He's taken on everything from the neo-Nazis, the Westboro Baptist Church and Scientology through to Michael Jackson, Jimmy Savile and Neil and Christine Hamilton, proving he's able to tackle pretty much any subject matter and people from all walks of life.
But change is afoot, as Theroux is set to end his long-standing relationship with BBC Studios to launch his very own production company Mindhouse Productions alongside his executive producer Arron Fellows.
According to Deadline, Theroux and Fellows will own 40 percent apiece of the company, while TV director Nancy Strang - who also happens to be Theroux's wife - will take a 20 percent stake.
The new company will end Theroux's 21-year contractual relationship with BBC Studios, which has been behind his projects ever since the launch of the Weird Weekends series back in 1998.

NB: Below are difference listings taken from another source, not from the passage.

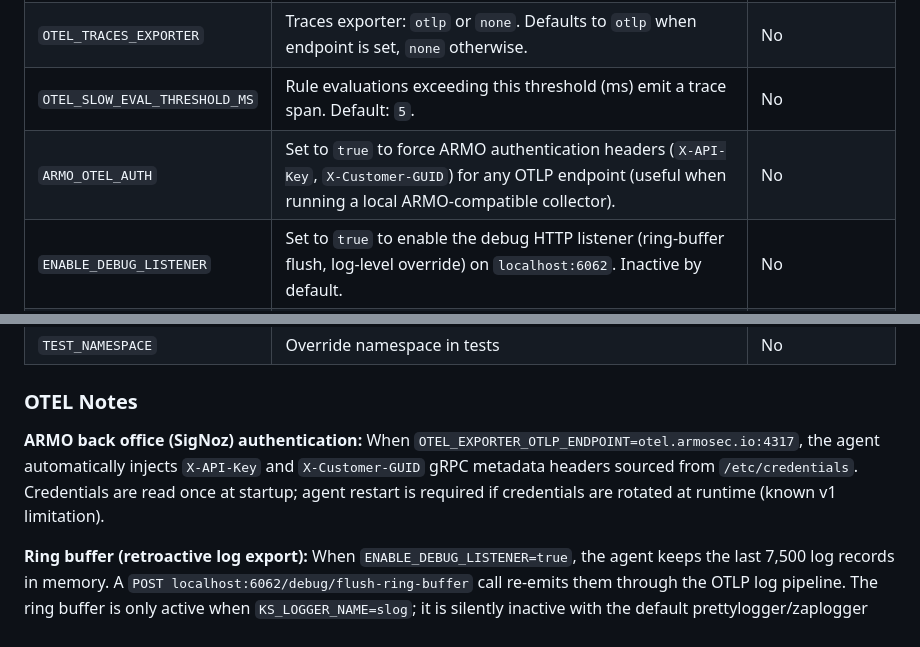
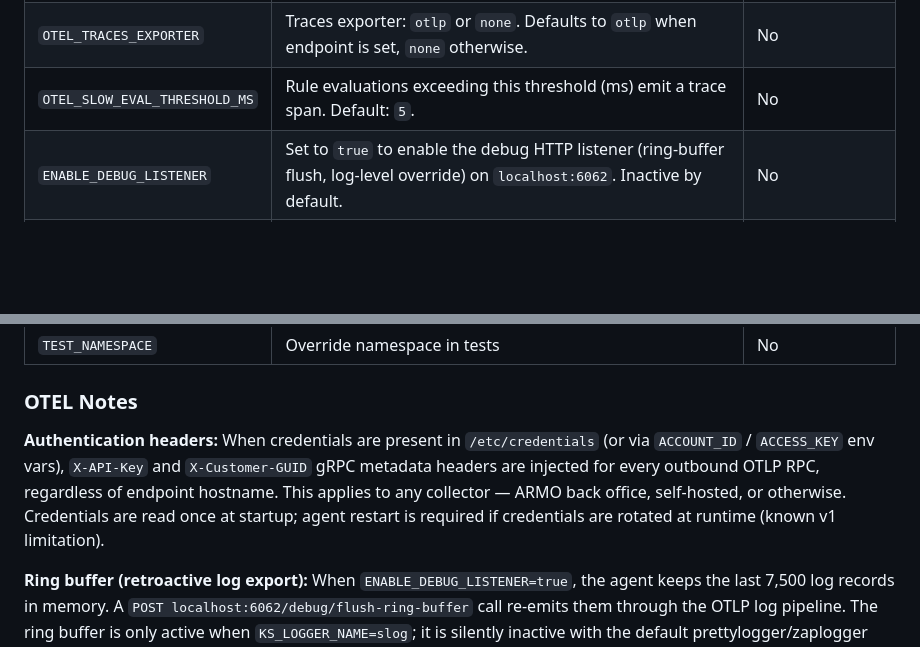
Before and after one commit to kubescape/node-agent, a Markdown page: docs/CONFIGURATION.md, 2 parts joined by grey strips. Drawn GitHub-style; blank space fills up the shorter version.

Commit message:
docs: remove ARMO_OTEL_AUTH, update auth header description to credential-presence model
Co-Authored-By: Claude Sonnet 4.6 <noreply@anthropic.com>

```diff
--- a/docs/CONFIGURATION.md
+++ b/docs/CONFIGURATION.md
@@ -90,7 +90,6 @@ These environment variables are read directly (not through config file):
 | `OTEL_METRICS_EXPORTER` | Metrics exporter: `otlp` (push to collector) or `prometheus` (expose `:8080/metrics`). Defaults to `otlp` when endpoint is set, `none` otherwise. | No |
 | `OTEL_TRACES_EXPORTER` | Traces exporter: `otlp` or `none`. Defaults to `otlp` when endpoint is set, `none` otherwise. | No |
 | `OTEL_SLOW_EVAL_THRESHOLD_MS` | Rule evaluations exceeding this threshold (ms) emit a trace span. Default: `5`. | No |
-| `ARMO_OTEL_AUTH` | Set to `true` to force ARMO authentication headers (`X-API-Key`, `X-Customer-GUID`) for any OTLP endpoint (useful when running a local ARMO-compatible collector). | No |
 | `ENABLE_DEBUG_LISTENER` | Set to `true` to enable the debug HTTP listener (ring-buffer flush, log-level override) on `localhost:6062`. Inactive by default. | No |
 | `OTEL_DEBUG_PORT` | Port for the debug listener when `ENABLE_DEBUG_LISTENER=true`. Default: `6062`. | No |
 | `OTEL_COLLECTOR_SVC` | **Deprecated** — alias for `OTEL_EXPORTER_OTLP_ENDPOINT`. Will be removed in a future release. | No |
@@ -104,10 +103,11 @@ These environment variables are read directly (not through config file):
 
 ### OTEL Notes
 
-**ARMO back office (SigNoz) authentication:** When `OTEL_EXPORTER_OTLP_ENDPOINT=otel.armosec.io:4317`,
-the agent automatically injects `X-API-Key` and `X-Customer-GUID` gRPC metadata headers sourced from
-`/etc/credentials`. Credentials are read once at startup; agent restart is required if credentials are
-rotated at runtime (known v1 limitation).
+**Authentication headers:** When credentials are present in `/etc/credentials` (or via `ACCOUNT_ID` /
+`ACCESS_KEY` env vars), `X-API-Key` and `X-Customer-GUID` gRPC metadata headers are injected for every
+outbound OTLP RPC, regardless of endpoint hostname. This applies to any collector — ARMO back office,
+self-hosted, or otherwise. Credentials are read once at startup; agent restart is required if credentials
+are rotated at runtime (known v1 limitation).
 
 **Ring buffer (retroactive log export):** When `ENABLE_DEBUG_LISTENER=true`, the agent keeps the last
 7,500 log records in memory. A `POST localhost:6062/debug/flush-ring-buffer` call re-emits them through
```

Mind you, that's not to say you won't ever see him on the BBC again - with the public service broadcaster quick to play down any suggestions that Theroux might be next in line to sign with a US rival, as Fleabag and Killing Eve writer Phoebe Waller-Bridge did with Amazon recently.
Implying that the Beeb's relationship with the documentary maker could well continue, a BBC spokeswoman said: "Louis and the BBC have a strong and long-standing relationship.
"We look forward to continuing to work together and already have exciting projects in development for next year."
A spokeswoman for BBC Studios added: "We are really proud of the programmes we have made with Louis, including the Bafta award-winning Altered States and the recent highly acclaimed Mothers on the Edge.
"We love working with him and hope to again in the near future."
Theroux, 49, had confirmed he was setting up his own venture at the Edinburgh International Television Festival back in August.
There, he joked that he might end up calling it 'Theroux the Looking Glass' (disappointed he didn't, tbh), and said the production company would make documentaries with and without him as frontman.
He said at the time: "We will make shows that are similar to the sorts of things I've done in the past but not necessarily with me in it - first-person docs that go to extremes and also stories without me that cover similar terrain."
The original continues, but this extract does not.